AZUSA, Calif. — Rising coronavirus cases mean wearing a mask in public spaces and outdoors will continue to be mandatory. Yet while they help reduce the spread of the virus, they can be a barrier for people who read lips.

Daily tasks have become more difficult for many in the deaf community as they try to communicate with others.

What You Need To Know

  • Face masks can create barriers for people who read lips to communicate

  • This has made daily tasks more difficult for members of the deaf community

  • For anyone in the deaf community who may need help communicating, assistance is available

  • Sign language interpreters are available 24/7 through 211 LA

Christa Tamparong lives in Azusa and was born deaf. Going to the grocery store is much harder for her these days as she typically reads lips.

“I’m the one in our family who does the majority of our shopping, so having the mask wearing just added a different dimension to our everyday thing that I normally do,” Tamparong said.

Tamparong now signs with her sons or husband to help her communicate while shopping, and rarely shops alone so they can tell her what was said.

“My mom she lip reads a lot and she’s not really able to do it with the mask on, so we really have to pay attention to the one person and block out all the noise so we can understand what is going on and tell her,” her middle son Spencer Tamparong said.

Ordering food from the car is also more difficult for her now.

“When extra questions are asked through a drive thru most of the time it’s all muffled and I can’t really understand,” Tamparong said. “So I get really frustrated.”

She has cochlear implants which are hearing devices that were surgically placed in her ear.

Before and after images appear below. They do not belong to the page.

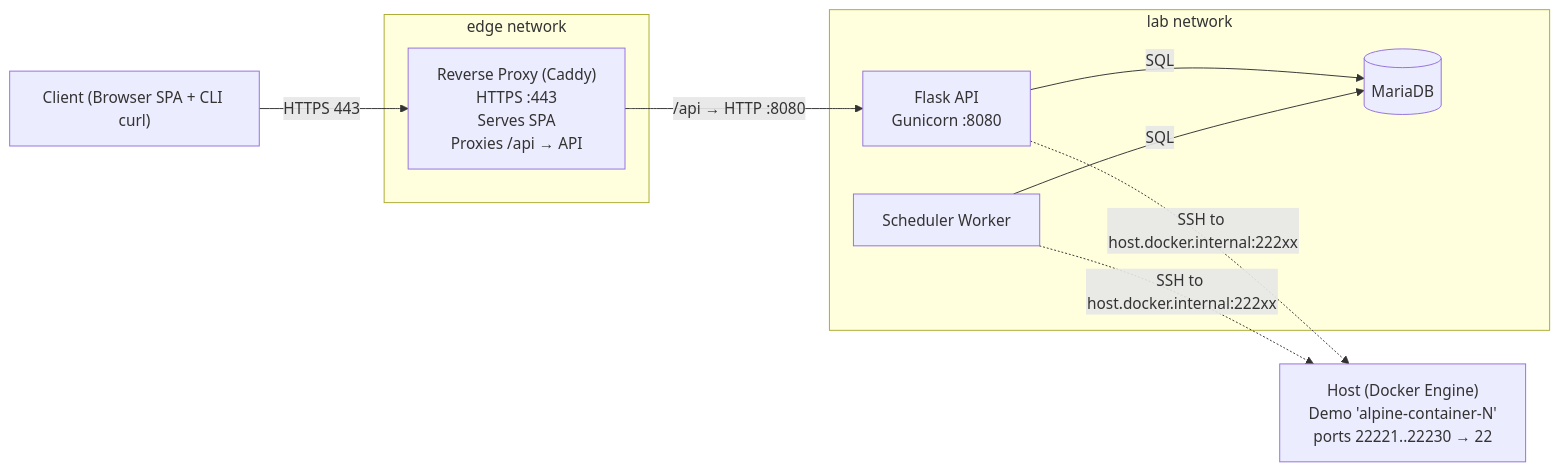
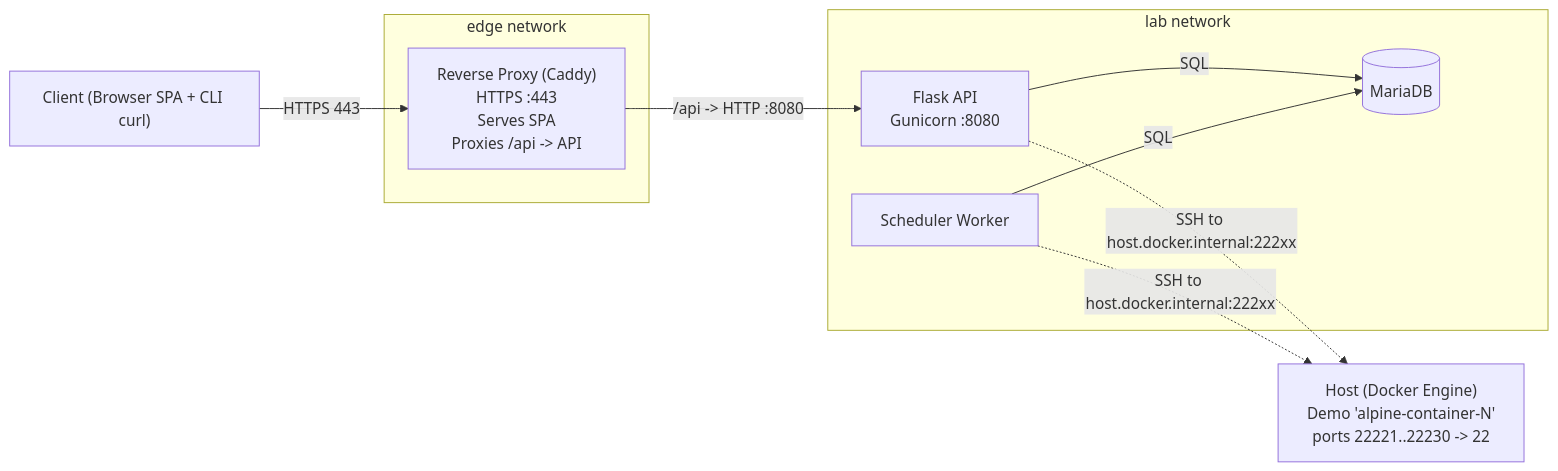
Before and after one commit to Jeomhps/projet-IAC: the diagram in README.md, drawn with Mermaid. The commit also changed other lines of this file, not shown here.

Commit message:
docs : fix carriage return in mermaid

````diff
--- a/README.md
+++ b/README.md
@@ -25,24 +25,24 @@
 ```mermaid
 flowchart LR
   Client["Client (Browser SPA + CLI curl)"]
 
   subgraph EDGE["edge network"]
-    RP["Reverse Proxy (Caddy)\nHTTPS :443\nServes SPA\nProxies /api → API"]
+    RP["Reverse Proxy (Caddy)<br/>HTTPS :443<br/>Serves SPA<br/>Proxies /api -> API"]
   end
 
   subgraph LAB["lab network"]
-    API["Flask API\nGunicorn :8080"]
+    API["Flask API<br/>Gunicorn :8080"]
     SCHED["Scheduler Worker"]
     DB[(MariaDB)]
   end
 
   Client -->|HTTPS 443| RP
-  RP -->|/api → HTTP :8080| API
+  RP -->|/api -> HTTP :8080| API
   API -->|SQL| DB
   SCHED -->|SQL| DB
 
-  Host["Host (Docker Engine)\nDemo 'alpine-container-N'\nports 22221..22230 → 22"]
+  Host["Host (Docker Engine)<br/>Demo 'alpine-container-N'<br/>ports 22221..22230 -> 22"]
 
   API -.->|SSH to host.docker.internal:222xx| Host
   SCHED -.->|SSH to host.docker.internal:222xx| Host
 ```
````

They help, but a lot of sound is still lost.  

“It has helped me in this situation but even with my implants I still miss things, if it’s a lot of noise, or if the person has an accent or they aren’t talking loud enough or whatever it may be,” Tamparong said.

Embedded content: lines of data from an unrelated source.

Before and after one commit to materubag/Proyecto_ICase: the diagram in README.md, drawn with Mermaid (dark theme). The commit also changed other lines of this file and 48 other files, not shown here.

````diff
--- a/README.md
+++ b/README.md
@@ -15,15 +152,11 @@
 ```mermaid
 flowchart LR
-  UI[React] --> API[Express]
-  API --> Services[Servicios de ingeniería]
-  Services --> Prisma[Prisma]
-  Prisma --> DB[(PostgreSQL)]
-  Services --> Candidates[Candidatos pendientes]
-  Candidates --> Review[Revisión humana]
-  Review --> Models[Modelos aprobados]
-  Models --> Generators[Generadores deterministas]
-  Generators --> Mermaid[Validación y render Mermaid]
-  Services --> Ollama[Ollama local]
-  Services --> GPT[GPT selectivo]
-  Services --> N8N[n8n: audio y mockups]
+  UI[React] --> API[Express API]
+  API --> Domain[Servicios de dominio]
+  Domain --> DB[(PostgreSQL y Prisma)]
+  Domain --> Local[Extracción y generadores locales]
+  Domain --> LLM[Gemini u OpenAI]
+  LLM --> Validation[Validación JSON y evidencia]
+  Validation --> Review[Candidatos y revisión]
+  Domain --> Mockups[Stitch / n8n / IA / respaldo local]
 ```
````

She admits daily tasks are harder now because of masks, but safer too. So she’s accepted it as her new normal.

“In this tough world that we’re living in right now I need to make it a positive experience anyway. I can’t be mad that everyone has to wear a mask because it’s keeping us safe. It’s keeping my family safe,” Tamparong said. “So I’m going to wear the mask and I’m going to just deal with the situation that I’m dealt with and make the best of it.”.

For anyone in the deaf community who may need help communicating, assistance is available. Sign language interpreters are available for people with disabilities who live in Los Angeles, Orange, Riverside, San Bernadino and Ventura counties. Services include emergency and non-emergency sign language interpreters and there are no geographic restrictions. Interpreters are available 24 hours a day and seven days a week. Requests can be made for any situation, including medical and law enforcement emergencies.

For more information visit 211 LA.